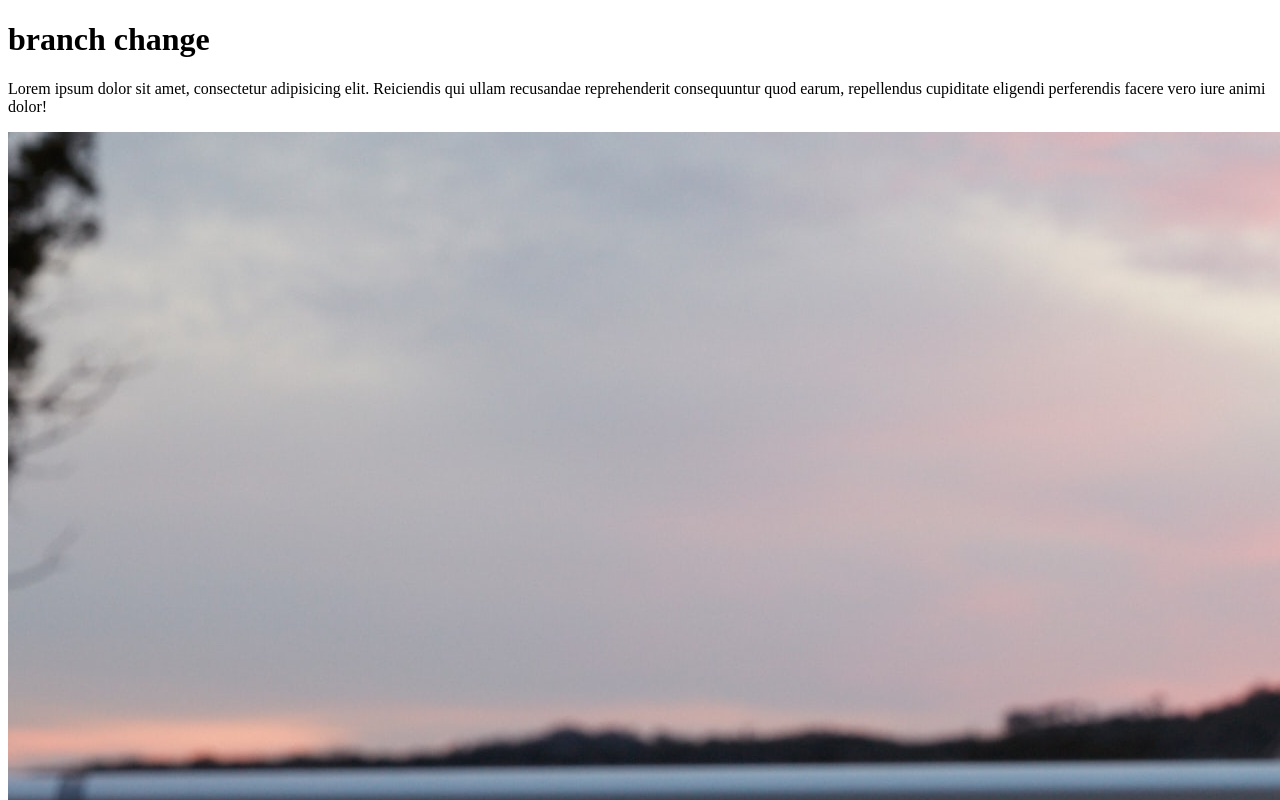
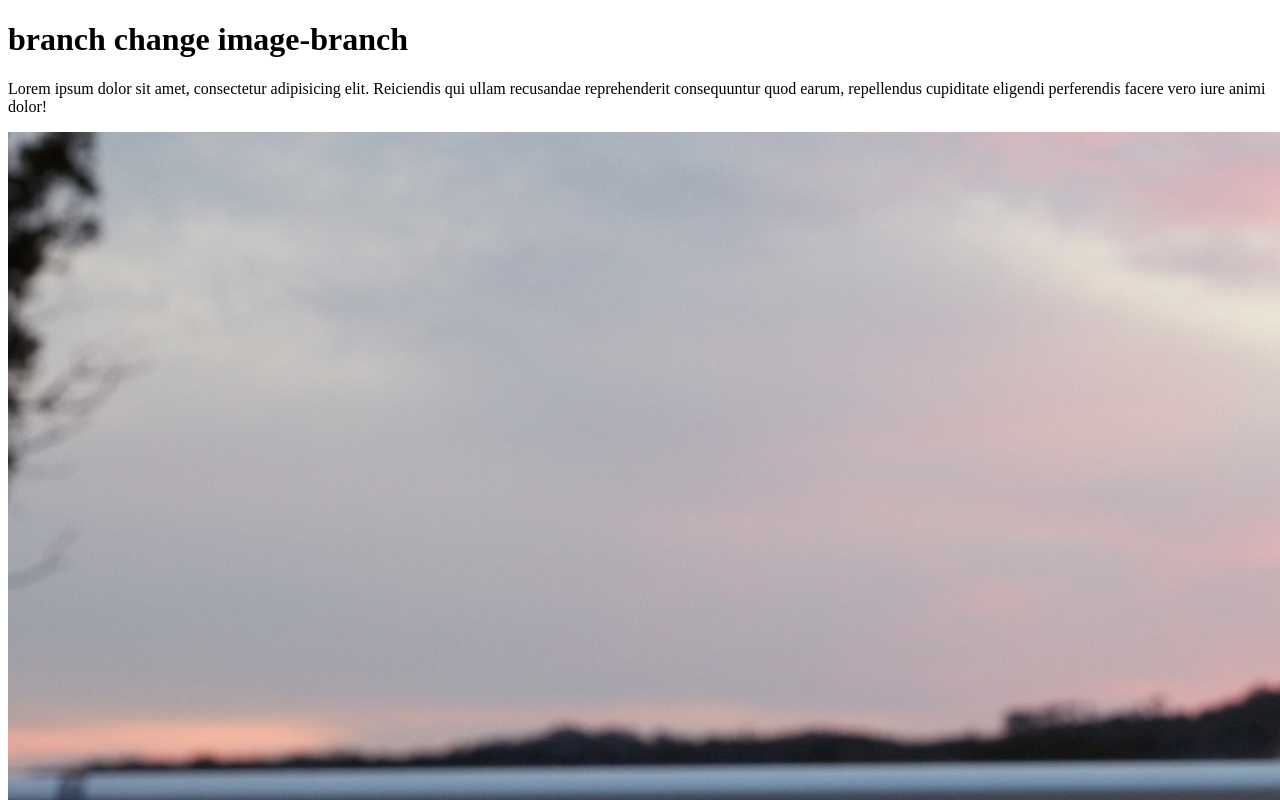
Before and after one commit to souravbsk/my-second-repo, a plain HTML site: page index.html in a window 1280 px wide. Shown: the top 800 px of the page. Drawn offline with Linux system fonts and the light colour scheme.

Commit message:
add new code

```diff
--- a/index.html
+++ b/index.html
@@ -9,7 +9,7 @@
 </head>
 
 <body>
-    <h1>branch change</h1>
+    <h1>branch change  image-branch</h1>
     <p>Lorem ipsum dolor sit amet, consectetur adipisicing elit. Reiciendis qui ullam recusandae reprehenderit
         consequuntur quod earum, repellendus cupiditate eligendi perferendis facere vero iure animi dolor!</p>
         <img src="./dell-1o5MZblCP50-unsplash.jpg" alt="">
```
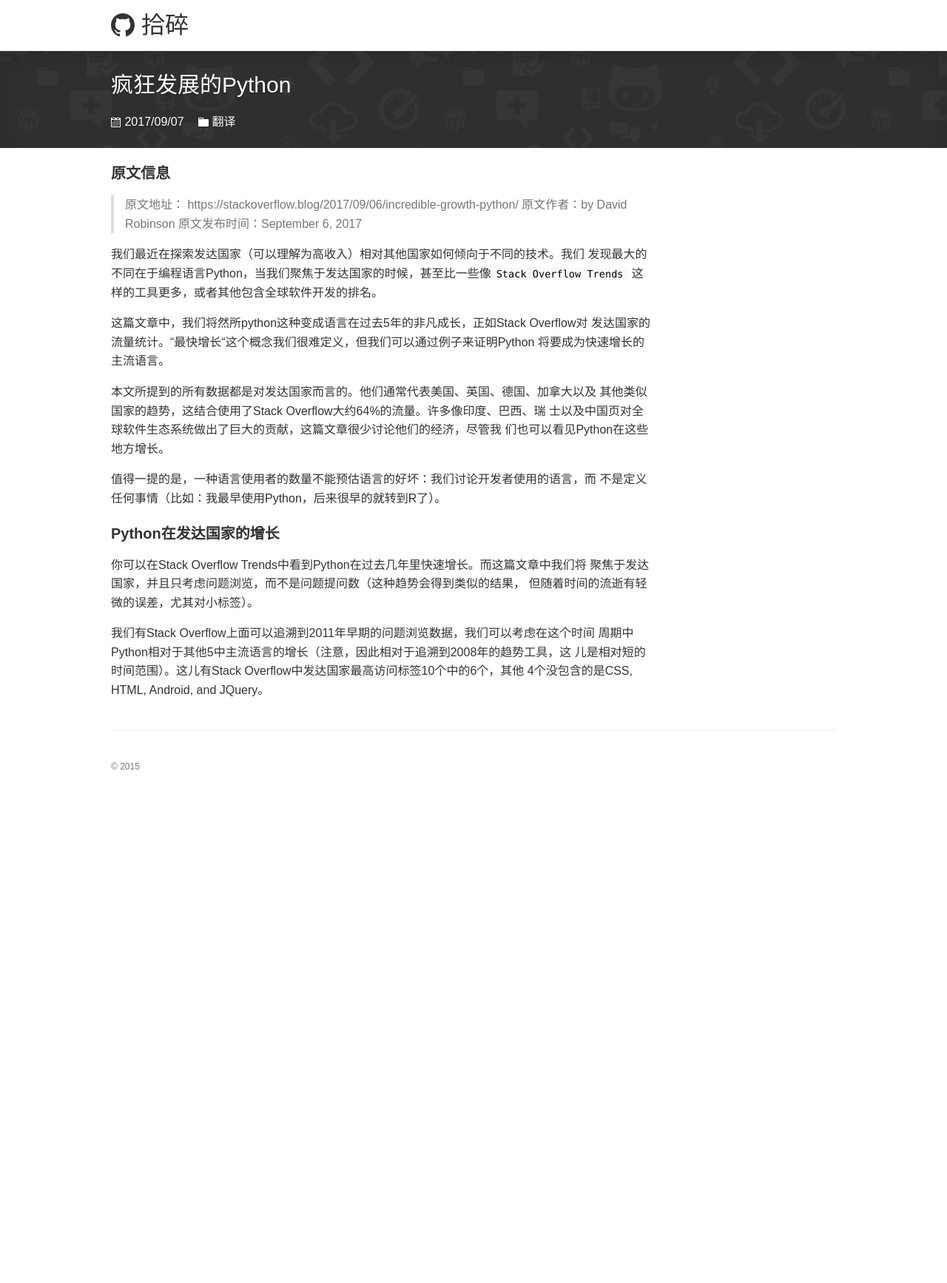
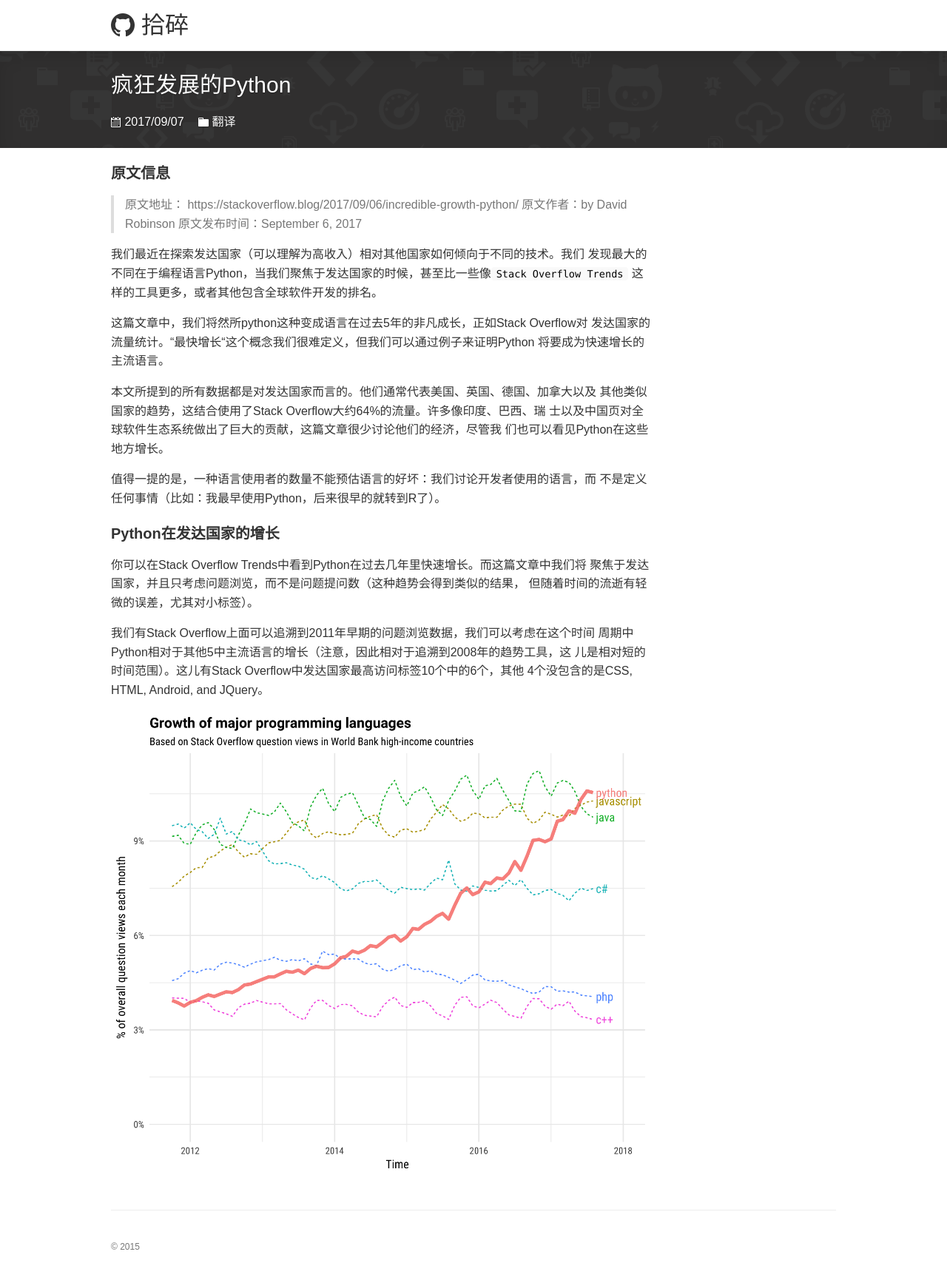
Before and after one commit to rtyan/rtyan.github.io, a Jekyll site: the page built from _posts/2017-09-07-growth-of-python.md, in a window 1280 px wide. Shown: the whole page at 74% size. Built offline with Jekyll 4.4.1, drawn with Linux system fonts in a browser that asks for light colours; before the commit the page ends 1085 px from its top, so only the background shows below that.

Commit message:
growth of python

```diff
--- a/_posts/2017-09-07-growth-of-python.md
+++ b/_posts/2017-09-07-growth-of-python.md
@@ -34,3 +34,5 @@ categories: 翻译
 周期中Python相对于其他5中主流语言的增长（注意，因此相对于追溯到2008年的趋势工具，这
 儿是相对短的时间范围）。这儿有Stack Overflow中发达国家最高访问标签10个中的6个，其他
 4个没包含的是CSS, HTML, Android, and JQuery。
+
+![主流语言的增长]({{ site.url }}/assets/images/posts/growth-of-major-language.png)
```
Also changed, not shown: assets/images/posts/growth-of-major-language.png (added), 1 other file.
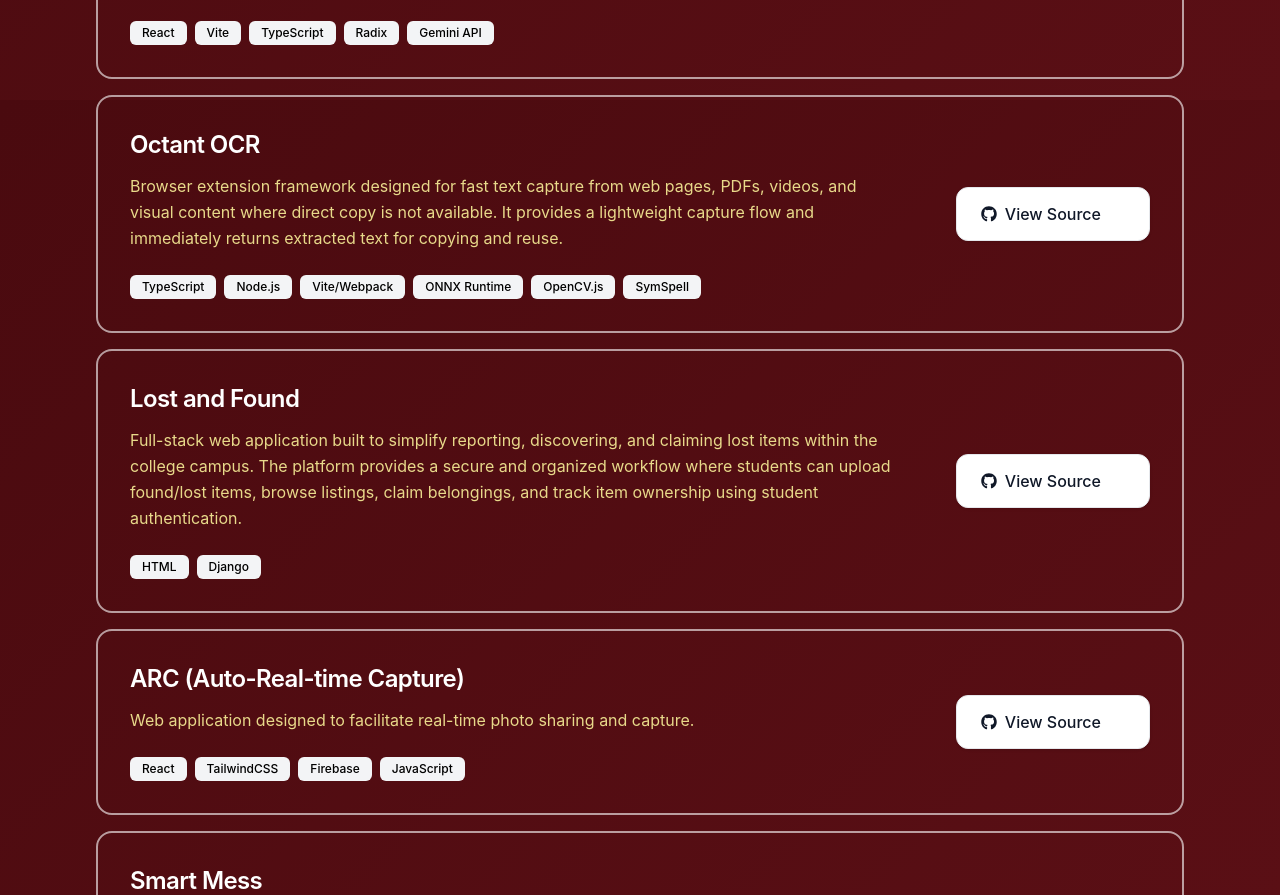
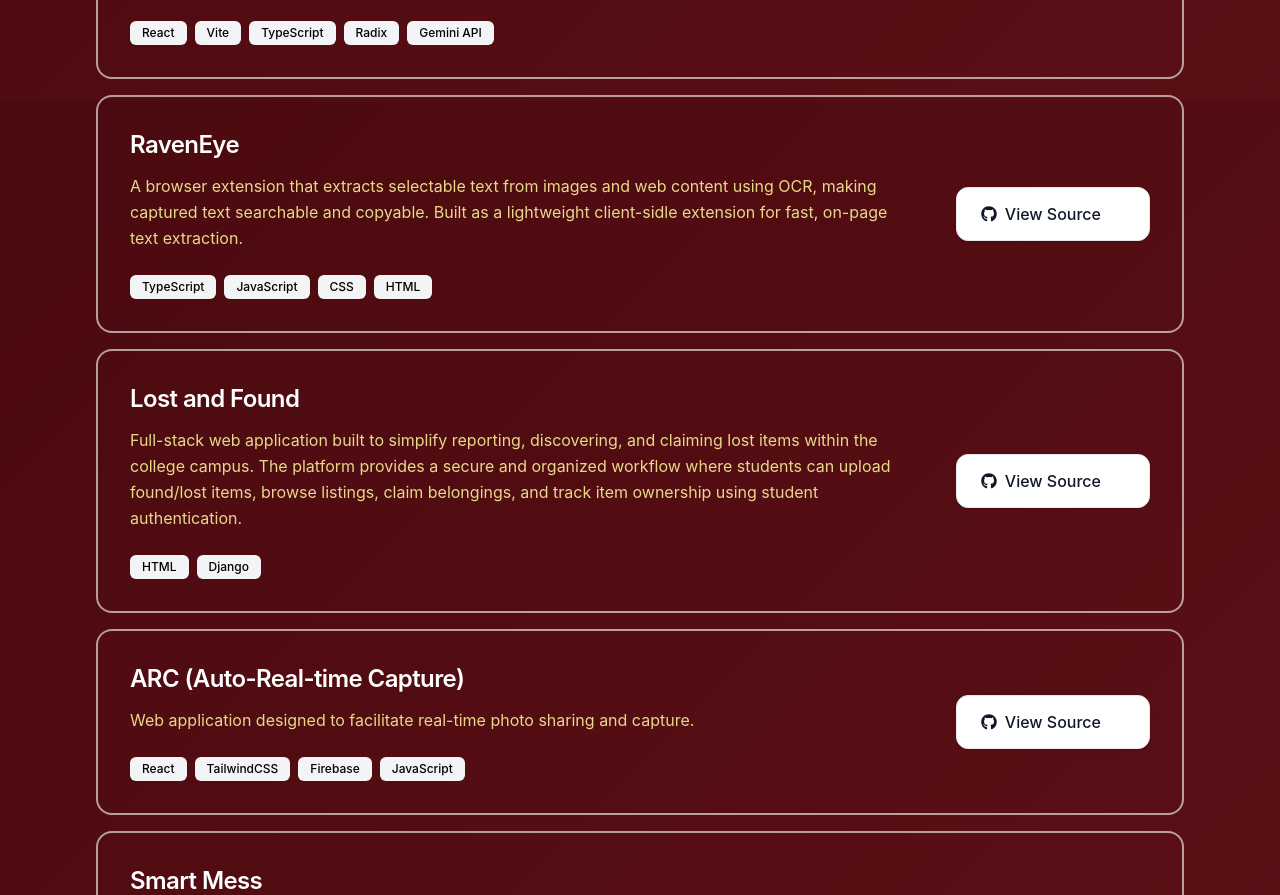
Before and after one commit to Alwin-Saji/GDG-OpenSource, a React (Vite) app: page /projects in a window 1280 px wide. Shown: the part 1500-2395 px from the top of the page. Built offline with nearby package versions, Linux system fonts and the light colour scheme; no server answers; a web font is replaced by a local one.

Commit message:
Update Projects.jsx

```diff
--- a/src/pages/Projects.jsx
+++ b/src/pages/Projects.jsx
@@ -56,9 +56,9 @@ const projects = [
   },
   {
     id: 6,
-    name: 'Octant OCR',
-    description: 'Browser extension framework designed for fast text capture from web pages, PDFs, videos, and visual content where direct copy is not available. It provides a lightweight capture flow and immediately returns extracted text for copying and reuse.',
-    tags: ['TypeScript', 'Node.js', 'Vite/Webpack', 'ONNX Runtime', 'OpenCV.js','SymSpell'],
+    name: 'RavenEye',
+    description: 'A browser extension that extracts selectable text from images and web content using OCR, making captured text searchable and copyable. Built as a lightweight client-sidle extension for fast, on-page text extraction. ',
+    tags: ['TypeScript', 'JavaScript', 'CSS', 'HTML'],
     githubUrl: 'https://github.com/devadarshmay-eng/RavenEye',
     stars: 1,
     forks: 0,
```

### Your objective
Everything in the entries except the pictures should be returned exactly as given.

### Task result
Before and after one commit to souravbsk/my-second-repo, a plain HTML site: page index.html in a window 1280 px wide. Shown: the top 800 px of the page. Drawn offline with Linux system fonts and the light colour scheme.

Commit message:
add new code

```diff
--- a/index.html
+++ b/index.html
@@ -9,7 +9,7 @@
 </head>
 
 <body>
-    <h1>branch change</h1>
+    <h1>branch change  image-branch</h1>
     <p>Lorem ipsum dolor sit amet, consectetur adipisicing elit. Reiciendis qui ullam recusandae reprehenderit
         consequuntur quod earum, repellendus cupiditate eligendi perferendis facere vero iure animi dolor!</p>
         <img src="./dell-1o5MZblCP50-unsplash.jpg" alt="">
```
Before and after one commit to rtyan/rtyan.github.io, a Jekyll site: the page built from _posts/2017-09-07-growth-of-python.md, in a window 1280 px wide. Shown: the whole page at 74% size. Built offline with Jekyll 4.4.1, drawn with Linux system fonts in a browser that asks for light colours; before the commit the page ends 1085 px from its top, so only the background shows below that.

Commit message:
growth of python

```diff
--- a/_posts/2017-09-07-growth-of-python.md
+++ b/_posts/2017-09-07-growth-of-python.md
@@ -34,3 +34,5 @@ categories: 翻译
 周期中Python相对于其他5中主流语言的增长（注意，因此相对于追溯到2008年的趋势工具，这
 儿是相对短的时间范围）。这儿有Stack Overflow中发达国家最高访问标签10个中的6个，其他
 4个没包含的是CSS, HTML, Android, and JQuery。
+
+![主流语言的增长]({{ site.url }}/assets/images/posts/growth-of-major-language.png)
```
Also changed, not shown: assets/images/posts/growth-of-major-language.png (added), 1 other file.
Before and after one commit to Alwin-Saji/GDG-OpenSource, a React (Vite) app: page /projects in a window 1280 px wide. Shown: the part 1500-2395 px from the top of the page. Built offline with nearby package versions, Linux system fonts and the light colour scheme; no server answers; a web font is replaced by a local one.

Commit message:
Update Projects.jsx

```diff
--- a/src/pages/Projects.jsx
+++ b/src/pages/Projects.jsx
@@ -56,9 +56,9 @@ const projects = [
   },
   {
     id: 6,
-    name: 'Octant OCR',
-    description: 'Browser extension framework designed for fast text capture from web pages, PDFs, videos, and visual content where direct copy is not available. It provides a lightweight capture flow and immediately returns extracted text for copying and reuse.',
-    tags: ['TypeScript', 'Node.js', 'Vite/Webpack', 'ONNX Runtime', 'OpenCV.js','SymSpell'],
+    name: 'RavenEye',
+    description: 'A browser extension that extracts selectable text from images and web content using OCR, making captured text searchable and copyable. Built as a lightweight client-sidle extension for fast, on-page text extraction. ',
+    tags: ['TypeScript', 'JavaScript', 'CSS', 'HTML'],
     githubUrl: 'https://github.com/devadarshmay-eng/RavenEye',
     stars: 1,
     forks: 0,
```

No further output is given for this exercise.